Malocclusion is a misalignment of the teeth problem that can lead to serious oral health complications. Malocclusion can mean crowded teeth, crossbite, overbite, underbite or open bite. These issues can prohibit your teeth from performing vital functions and seriously affect your overall oral and digestive health.
The deviation types for malocclusion vary, but any misalignment among your teeth, any crowding or space issues, can cause issues. You need your upper teeth to be aligned in order to prevent the cheeks and lips from being bitten. Alignment of the lower teeth is important to protect your tongue from being bitten.
Causes of Malocclusion
Malocclusion is usually inherited, but there are some conditions or habits that can change the shape and structure of the jaw, such as:
- Cleft lip and palate
- Prolonged use of bottle feeding in early childhood and overuse of dummy after age 3
- Thumb sucking
- Injuries that misalign the jaw
- Tumours in mouth or jaw
- Poor dental care
- Airway obstruction
- Abnormally shaped or impacted teeth
Symptoms of Malocclusion
The symptoms vary depending on the type of malocclusion you have. They can be subtle or severe, but typical symptoms are:
- Mouth breathing
- Speech problems or a lisp
- Alteration in appearance of face
- Improper teeth alignment
- Frequent biting inner cheeks and tongue
- Uncomfortable chewing or biting
To classify which type of malocclusion you have, your dentist will need to take x-rays. There are three classes:
- Class 1: Upper teeth overlap lower teeth. Bite is normal, overlap is slight. Most common.
- Class 2: Severe overbite, known as retrognathism. Upper teeth and jaw significantly overlap lower jaw and teeth.
- Class 3: Severe underbite, known as prognathism. Lower jaw protrudes forward. Lower teeth overlap upper teeth and jaw.
Your dentist will examine you and help to come up with a treatment plan to correct these problems so that you no longer suffer from the symptoms. The treatment can involve a number of options, including fitting you with braces to correct the position of your teeth; tooth extractions to correct any overcrowding; reshaping, bonding or capping of teeth; wires or plates to stabilise the jawbone; or even surgery to reshape or shorten the jaw.
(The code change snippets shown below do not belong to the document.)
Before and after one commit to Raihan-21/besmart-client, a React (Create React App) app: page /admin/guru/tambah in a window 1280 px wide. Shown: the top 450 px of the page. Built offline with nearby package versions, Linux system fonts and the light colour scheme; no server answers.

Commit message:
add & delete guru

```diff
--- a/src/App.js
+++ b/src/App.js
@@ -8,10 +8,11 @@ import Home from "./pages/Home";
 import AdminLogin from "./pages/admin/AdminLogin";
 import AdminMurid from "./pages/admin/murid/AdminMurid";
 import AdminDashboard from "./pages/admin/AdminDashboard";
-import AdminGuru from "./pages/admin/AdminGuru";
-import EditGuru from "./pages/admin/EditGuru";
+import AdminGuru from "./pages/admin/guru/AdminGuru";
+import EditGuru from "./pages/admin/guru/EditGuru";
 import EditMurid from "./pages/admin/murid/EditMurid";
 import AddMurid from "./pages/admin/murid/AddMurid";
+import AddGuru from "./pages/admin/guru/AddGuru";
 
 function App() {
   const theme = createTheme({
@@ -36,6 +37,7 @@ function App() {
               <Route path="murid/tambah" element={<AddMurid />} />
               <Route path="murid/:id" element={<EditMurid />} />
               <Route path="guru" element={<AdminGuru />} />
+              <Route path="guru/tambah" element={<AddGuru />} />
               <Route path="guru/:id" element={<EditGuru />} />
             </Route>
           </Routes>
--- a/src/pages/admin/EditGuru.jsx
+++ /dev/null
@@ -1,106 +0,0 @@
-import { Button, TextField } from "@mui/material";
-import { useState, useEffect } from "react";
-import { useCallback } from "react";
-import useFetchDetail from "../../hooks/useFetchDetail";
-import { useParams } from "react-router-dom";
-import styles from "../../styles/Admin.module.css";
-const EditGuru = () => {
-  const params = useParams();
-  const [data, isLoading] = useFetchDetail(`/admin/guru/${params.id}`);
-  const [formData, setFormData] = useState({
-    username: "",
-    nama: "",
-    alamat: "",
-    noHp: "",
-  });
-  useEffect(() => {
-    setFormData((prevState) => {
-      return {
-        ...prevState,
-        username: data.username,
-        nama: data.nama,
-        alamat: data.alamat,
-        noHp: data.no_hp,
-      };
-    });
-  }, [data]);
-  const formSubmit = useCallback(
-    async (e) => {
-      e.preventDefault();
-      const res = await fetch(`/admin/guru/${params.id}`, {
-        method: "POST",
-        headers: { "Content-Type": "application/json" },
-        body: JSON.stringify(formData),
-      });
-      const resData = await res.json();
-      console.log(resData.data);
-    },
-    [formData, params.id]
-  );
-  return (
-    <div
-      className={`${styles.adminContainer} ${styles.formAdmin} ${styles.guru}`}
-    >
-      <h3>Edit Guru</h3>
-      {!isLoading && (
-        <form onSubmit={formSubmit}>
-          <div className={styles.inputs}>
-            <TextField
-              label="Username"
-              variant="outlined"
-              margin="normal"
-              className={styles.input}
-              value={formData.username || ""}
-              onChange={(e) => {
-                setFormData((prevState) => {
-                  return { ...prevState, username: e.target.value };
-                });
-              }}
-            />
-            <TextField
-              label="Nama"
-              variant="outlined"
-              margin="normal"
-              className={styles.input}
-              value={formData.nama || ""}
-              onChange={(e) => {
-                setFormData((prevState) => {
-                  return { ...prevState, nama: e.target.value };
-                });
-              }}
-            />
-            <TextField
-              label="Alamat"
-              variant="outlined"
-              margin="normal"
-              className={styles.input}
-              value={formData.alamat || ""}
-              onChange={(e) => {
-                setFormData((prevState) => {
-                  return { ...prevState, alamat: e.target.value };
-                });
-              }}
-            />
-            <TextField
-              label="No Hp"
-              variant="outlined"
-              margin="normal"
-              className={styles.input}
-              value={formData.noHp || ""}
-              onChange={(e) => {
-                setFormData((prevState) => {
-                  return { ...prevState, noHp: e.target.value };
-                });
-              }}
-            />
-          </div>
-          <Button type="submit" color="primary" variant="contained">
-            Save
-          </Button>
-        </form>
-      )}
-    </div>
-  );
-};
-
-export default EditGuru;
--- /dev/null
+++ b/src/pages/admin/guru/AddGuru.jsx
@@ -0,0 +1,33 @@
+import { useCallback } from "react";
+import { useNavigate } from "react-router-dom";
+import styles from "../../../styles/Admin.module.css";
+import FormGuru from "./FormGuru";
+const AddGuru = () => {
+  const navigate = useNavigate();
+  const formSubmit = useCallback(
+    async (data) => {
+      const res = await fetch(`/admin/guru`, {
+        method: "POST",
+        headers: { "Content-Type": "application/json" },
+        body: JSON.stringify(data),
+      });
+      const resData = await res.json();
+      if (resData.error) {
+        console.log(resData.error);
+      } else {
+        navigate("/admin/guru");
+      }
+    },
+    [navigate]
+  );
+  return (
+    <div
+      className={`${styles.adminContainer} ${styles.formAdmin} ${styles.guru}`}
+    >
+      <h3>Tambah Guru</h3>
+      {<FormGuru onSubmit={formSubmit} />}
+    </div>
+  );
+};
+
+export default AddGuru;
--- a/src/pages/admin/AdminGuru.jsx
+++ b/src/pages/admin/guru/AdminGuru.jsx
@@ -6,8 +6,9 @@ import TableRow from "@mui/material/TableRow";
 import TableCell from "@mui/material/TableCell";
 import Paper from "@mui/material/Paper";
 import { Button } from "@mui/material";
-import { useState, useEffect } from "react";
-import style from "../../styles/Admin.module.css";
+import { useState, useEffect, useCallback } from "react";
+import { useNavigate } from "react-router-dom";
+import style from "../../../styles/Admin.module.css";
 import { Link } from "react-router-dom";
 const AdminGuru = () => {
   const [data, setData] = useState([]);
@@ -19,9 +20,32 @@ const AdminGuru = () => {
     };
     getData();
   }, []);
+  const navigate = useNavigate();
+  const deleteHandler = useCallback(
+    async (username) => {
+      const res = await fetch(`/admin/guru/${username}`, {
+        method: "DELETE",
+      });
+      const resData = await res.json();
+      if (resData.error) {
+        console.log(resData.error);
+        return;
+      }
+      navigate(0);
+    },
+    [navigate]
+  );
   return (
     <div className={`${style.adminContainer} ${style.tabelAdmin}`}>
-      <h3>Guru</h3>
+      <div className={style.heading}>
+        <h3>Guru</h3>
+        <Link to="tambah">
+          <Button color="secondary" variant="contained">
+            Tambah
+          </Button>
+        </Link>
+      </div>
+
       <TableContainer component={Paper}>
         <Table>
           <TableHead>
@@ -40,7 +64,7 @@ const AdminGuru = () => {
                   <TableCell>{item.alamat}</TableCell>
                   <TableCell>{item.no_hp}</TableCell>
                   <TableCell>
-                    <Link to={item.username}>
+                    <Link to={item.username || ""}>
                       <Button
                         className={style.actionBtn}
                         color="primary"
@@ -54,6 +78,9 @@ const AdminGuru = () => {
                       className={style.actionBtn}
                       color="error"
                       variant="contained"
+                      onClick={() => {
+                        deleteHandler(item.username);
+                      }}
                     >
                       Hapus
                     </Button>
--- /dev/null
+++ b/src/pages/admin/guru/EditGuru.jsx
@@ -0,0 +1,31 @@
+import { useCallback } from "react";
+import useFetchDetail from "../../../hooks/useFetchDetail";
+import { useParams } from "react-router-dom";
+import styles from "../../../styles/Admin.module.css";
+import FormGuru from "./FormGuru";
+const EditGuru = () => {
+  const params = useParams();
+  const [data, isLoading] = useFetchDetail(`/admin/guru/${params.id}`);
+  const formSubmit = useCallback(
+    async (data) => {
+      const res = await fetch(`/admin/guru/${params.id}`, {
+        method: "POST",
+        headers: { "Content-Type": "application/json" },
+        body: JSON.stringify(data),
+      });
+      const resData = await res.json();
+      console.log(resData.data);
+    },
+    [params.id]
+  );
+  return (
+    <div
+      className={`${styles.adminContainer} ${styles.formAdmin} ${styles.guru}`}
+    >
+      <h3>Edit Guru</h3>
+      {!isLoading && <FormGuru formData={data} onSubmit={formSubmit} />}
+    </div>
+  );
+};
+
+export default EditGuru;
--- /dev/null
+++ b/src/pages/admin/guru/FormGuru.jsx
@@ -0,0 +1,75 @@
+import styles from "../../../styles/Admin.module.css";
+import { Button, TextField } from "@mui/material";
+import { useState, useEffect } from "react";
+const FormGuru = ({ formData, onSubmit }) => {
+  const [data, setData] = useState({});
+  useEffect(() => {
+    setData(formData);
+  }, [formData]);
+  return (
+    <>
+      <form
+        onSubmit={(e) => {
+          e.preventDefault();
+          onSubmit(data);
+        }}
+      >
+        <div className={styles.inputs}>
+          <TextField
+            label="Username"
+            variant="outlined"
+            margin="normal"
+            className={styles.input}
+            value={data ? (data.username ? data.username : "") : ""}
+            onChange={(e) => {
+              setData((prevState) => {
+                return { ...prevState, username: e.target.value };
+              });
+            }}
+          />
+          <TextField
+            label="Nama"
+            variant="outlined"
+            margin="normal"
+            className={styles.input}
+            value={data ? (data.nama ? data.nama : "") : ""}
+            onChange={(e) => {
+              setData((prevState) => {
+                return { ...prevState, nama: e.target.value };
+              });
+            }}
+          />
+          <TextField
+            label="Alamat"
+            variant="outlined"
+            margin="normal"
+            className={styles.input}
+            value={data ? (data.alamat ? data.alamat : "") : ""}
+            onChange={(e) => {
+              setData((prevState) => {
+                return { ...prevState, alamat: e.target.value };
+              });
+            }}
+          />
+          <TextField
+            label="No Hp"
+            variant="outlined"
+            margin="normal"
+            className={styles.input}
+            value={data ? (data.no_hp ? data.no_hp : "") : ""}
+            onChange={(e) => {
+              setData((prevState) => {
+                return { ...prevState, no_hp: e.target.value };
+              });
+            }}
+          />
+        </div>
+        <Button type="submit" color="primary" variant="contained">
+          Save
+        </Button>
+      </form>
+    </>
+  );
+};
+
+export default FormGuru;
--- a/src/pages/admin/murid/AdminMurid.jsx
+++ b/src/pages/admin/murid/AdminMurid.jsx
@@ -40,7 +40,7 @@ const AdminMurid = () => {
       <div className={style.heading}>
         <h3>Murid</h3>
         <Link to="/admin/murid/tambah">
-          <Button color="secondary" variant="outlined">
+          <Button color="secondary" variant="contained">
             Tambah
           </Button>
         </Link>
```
Can You Prevent Malocclusion?
It is difficult to prevent this disorder because most cases are hereditary. However, parents can limit dummy and bottle use in young children, as this will help to reduce changes in their jaw development. Early correction of lip and tongue tie will also help with good dental and jaw development. If you detect malocclusion early and act on it, you may be able the limit the length and severity of the treatment needed to correct the disorder.